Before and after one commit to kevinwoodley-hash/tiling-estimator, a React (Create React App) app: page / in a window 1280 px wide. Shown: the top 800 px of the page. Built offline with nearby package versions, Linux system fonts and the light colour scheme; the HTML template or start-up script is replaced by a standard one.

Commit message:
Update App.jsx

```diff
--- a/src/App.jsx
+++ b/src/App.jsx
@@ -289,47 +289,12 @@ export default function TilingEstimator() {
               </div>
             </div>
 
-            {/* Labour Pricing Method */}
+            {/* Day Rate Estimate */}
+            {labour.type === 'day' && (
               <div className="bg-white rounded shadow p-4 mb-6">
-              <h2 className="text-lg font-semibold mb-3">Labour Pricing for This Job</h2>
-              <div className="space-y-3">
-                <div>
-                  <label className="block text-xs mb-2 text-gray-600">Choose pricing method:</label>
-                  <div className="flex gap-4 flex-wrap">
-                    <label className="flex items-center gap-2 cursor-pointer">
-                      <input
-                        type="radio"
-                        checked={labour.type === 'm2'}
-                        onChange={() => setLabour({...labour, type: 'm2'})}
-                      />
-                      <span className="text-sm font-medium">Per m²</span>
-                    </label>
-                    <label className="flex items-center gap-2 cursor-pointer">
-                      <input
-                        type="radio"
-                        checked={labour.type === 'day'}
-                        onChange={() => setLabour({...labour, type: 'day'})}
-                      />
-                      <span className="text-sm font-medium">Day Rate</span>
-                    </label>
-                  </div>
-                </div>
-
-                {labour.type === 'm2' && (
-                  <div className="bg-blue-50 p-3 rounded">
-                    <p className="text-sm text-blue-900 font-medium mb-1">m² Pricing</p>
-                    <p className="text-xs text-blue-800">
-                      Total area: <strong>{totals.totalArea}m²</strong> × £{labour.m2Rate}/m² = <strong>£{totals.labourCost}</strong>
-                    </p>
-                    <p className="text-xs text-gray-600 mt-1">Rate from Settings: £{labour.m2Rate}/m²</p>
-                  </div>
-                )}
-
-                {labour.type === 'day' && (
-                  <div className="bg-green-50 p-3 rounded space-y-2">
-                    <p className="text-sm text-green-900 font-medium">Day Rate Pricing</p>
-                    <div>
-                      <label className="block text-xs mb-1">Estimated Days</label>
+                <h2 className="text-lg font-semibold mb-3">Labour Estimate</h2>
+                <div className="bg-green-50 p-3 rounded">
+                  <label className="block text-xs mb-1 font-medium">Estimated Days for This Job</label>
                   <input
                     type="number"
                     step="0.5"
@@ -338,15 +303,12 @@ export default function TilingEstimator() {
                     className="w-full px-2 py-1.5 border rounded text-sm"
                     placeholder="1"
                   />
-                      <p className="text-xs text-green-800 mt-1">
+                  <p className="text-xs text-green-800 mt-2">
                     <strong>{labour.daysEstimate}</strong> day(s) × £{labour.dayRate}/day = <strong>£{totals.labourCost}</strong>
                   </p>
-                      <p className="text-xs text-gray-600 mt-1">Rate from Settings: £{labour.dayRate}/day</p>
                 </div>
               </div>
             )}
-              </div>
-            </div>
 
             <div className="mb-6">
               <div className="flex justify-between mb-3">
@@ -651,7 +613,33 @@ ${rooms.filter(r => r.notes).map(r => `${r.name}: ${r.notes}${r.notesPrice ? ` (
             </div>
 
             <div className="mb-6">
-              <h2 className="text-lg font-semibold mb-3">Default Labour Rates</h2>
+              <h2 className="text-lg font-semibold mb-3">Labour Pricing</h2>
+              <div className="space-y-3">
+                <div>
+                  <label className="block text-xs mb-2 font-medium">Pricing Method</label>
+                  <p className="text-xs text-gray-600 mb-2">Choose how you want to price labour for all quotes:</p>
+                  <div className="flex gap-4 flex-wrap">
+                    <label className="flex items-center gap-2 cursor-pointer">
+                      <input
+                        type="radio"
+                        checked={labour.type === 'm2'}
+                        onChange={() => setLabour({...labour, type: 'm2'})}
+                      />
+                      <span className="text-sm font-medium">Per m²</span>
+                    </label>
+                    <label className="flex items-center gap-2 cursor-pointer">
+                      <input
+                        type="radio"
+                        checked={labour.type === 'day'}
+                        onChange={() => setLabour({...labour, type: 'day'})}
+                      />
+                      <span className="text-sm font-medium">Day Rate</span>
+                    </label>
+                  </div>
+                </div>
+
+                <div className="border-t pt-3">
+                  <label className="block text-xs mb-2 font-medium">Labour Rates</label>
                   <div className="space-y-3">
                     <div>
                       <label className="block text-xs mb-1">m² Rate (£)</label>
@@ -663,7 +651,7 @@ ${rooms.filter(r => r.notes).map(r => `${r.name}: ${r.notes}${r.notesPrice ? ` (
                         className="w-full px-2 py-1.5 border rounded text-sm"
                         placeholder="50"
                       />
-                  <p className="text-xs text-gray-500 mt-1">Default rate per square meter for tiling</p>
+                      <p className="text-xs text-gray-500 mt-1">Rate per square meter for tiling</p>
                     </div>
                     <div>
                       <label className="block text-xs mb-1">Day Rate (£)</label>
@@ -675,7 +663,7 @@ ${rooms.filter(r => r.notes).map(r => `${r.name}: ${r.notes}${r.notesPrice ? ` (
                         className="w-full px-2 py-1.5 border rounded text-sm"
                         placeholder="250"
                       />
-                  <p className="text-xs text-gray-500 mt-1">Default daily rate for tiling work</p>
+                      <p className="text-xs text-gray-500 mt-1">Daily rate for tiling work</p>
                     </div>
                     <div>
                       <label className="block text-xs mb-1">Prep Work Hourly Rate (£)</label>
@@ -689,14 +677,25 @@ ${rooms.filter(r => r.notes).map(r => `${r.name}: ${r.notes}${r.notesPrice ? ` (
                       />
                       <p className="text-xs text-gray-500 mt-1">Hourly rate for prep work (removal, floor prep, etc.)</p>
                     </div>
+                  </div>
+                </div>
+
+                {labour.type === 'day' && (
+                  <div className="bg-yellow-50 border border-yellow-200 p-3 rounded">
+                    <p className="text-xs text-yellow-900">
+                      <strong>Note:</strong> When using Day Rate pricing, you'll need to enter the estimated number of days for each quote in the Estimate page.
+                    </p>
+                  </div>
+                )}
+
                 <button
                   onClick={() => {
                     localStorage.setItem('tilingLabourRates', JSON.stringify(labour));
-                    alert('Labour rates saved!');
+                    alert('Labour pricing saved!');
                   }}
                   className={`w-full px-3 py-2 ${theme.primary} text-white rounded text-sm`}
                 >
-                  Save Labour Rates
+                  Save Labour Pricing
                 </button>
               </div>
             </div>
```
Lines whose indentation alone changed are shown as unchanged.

Work item:
An exact copy of all the records above is the required answer.

Answer for this exercise:
Before and after one commit to kevinwoodley-hash/tiling-estimator, a React (Create React App) app: page / in a window 1280 px wide. Shown: the top 800 px of the page. Built offline with nearby package versions, Linux system fonts and the light colour scheme; the HTML template or start-up script is replaced by a standard one.

Commit message:
Update App.jsx

```diff
--- a/src/App.jsx
+++ b/src/App.jsx
@@ -289,47 +289,12 @@ export default function TilingEstimator() {
               </div>
             </div>
 
-            {/* Labour Pricing Method */}
+            {/* Day Rate Estimate */}
+            {labour.type === 'day' && (
               <div className="bg-white rounded shadow p-4 mb-6">
-              <h2 className="text-lg font-semibold mb-3">Labour Pricing for This Job</h2>
-              <div className="space-y-3">
-                <div>
-                  <label className="block text-xs mb-2 text-gray-600">Choose pricing method:</label>
-                  <div className="flex gap-4 flex-wrap">
-                    <label className="flex items-center gap-2 cursor-pointer">
-                      <input
-                        type="radio"
-                        checked={labour.type === 'm2'}
-                        onChange={() => setLabour({...labour, type: 'm2'})}
-                      />
-                      <span className="text-sm font-medium">Per m²</span>
-                    </label>
-                    <label className="flex items-center gap-2 cursor-pointer">
-                      <input
-                        type="radio"
-                        checked={labour.type === 'day'}
-                        onChange={() => setLabour({...labour, type: 'day'})}
-                      />
-                      <span className="text-sm font-medium">Day Rate</span>
-                    </label>
-                  </div>
-                </div>
-
-                {labour.type === 'm2' && (
-                  <div className="bg-blue-50 p-3 rounded">
-                    <p className="text-sm text-blue-900 font-medium mb-1">m² Pricing</p>
-                    <p className="text-xs text-blue-800">
-                      Total area: <strong>{totals.totalArea}m²</strong> × £{labour.m2Rate}/m² = <strong>£{totals.labourCost}</strong>
-                    </p>
-                    <p className="text-xs text-gray-600 mt-1">Rate from Settings: £{labour.m2Rate}/m²</p>
-                  </div>
-                )}
-
-                {labour.type === 'day' && (
-                  <div className="bg-green-50 p-3 rounded space-y-2">
-                    <p className="text-sm text-green-900 font-medium">Day Rate Pricing</p>
-                    <div>
-                      <label className="block text-xs mb-1">Estimated Days</label>
+                <h2 className="text-lg font-semibold mb-3">Labour Estimate</h2>
+                <div className="bg-green-50 p-3 rounded">
+                  <label className="block text-xs mb-1 font-medium">Estimated Days for This Job</label>
                   <input
                     type="number"
                     step="0.5"
@@ -338,15 +303,12 @@ export default function TilingEstimator() {
                     className="w-full px-2 py-1.5 border rounded text-sm"
                     placeholder="1"
                   />
-                      <p className="text-xs text-green-800 mt-1">
+                  <p className="text-xs text-green-800 mt-2">
                     <strong>{labour.daysEstimate}</strong> day(s) × £{labour.dayRate}/day = <strong>£{totals.labourCost}</strong>
                   </p>
-                      <p className="text-xs text-gray-600 mt-1">Rate from Settings: £{labour.dayRate}/day</p>
                 </div>
               </div>
             )}
-              </div>
-            </div>
 
             <div className="mb-6">
               <div className="flex justify-between mb-3">
@@ -651,7 +613,33 @@ ${rooms.filter(r => r.notes).map(r => `${r.name}: ${r.notes}${r.notesPrice ? ` (
             </div>
 
             <div className="mb-6">
-              <h2 className="text-lg font-semibold mb-3">Default Labour Rates</h2>
+              <h2 className="text-lg font-semibold mb-3">Labour Pricing</h2>
+              <div className="space-y-3">
+                <div>
+                  <label className="block text-xs mb-2 font-medium">Pricing Method</label>
+                  <p className="text-xs text-gray-600 mb-2">Choose how you want to price labour for all quotes:</p>
+                  <div className="flex gap-4 flex-wrap">
+                    <label className="flex items-center gap-2 cursor-pointer">
+                      <input
+                        type="radio"
+                        checked={labour.type === 'm2'}
+                        onChange={() => setLabour({...labour, type: 'm2'})}
+                      />
+                      <span className="text-sm font-medium">Per m²</span>
+                    </label>
+                    <label className="flex items-center gap-2 cursor-pointer">
+                      <input
+                        type="radio"
+                        checked={labour.type === 'day'}
+                        onChange={() => setLabour({...labour, type: 'day'})}
+                      />
+                      <span className="text-sm font-medium">Day Rate</span>
+                    </label>
+                  </div>
+                </div>
+
+                <div className="border-t pt-3">
+                  <label className="block text-xs mb-2 font-medium">Labour Rates</label>
                   <div className="space-y-3">
                     <div>
                       <label className="block text-xs mb-1">m² Rate (£)</label>
@@ -663,7 +651,7 @@ ${rooms.filter(r => r.notes).map(r => `${r.name}: ${r.notes}${r.notesPrice ? ` (
                         className="w-full px-2 py-1.5 border rounded text-sm"
                         placeholder="50"
                       />
-                  <p className="text-xs text-gray-500 mt-1">Default rate per square meter for tiling</p>
+                      <p className="text-xs text-gray-500 mt-1">Rate per square meter for tiling</p>
                     </div>
                     <div>
                       <label className="block text-xs mb-1">Day Rate (£)</label>
@@ -675,7 +663,7 @@ ${rooms.filter(r => r.notes).map(r => `${r.name}: ${r.notes}${r.notesPrice ? ` (
                         className="w-full px-2 py-1.5 border rounded text-sm"
                         placeholder="250"
                       />
-                  <p className="text-xs text-gray-500 mt-1">Default daily rate for tiling work</p>
+                      <p className="text-xs text-gray-500 mt-1">Daily rate for tiling work</p>
                     </div>
                     <div>
                       <label className="block text-xs mb-1">Prep Work Hourly Rate (£)</label>
@@ -689,14 +677,25 @@ ${rooms.filter(r => r.notes).map(r => `${r.name}: ${r.notes}${r.notesPrice ? ` (
                       />
                       <p className="text-xs text-gray-500 mt-1">Hourly rate for prep work (removal, floor prep, etc.)</p>
                     </div>
+                  </div>
+                </div>
+
+                {labour.type === 'day' && (
+                  <div className="bg-yellow-50 border border-yellow-200 p-3 rounded">
+                    <p className="text-xs text-yellow-900">
+                      <strong>Note:</strong> When using Day Rate pricing, you'll need to enter the estimated number of days for each quote in the Estimate page.
+                    </p>
+                  </div>
+                )}
+
                 <button
                   onClick={() => {
                     localStorage.setItem('tilingLabourRates', JSON.stringify(labour));
-                    alert('Labour rates saved!');
+                    alert('Labour pricing saved!');
                   }}
                   className={`w-full px-3 py-2 ${theme.primary} text-white rounded text-sm`}
                 >
-                  Save Labour Rates
+                  Save Labour Pricing
                 </button>
               </div>
             </div>
```
Lines whose indentation alone changed are shown as unchanged.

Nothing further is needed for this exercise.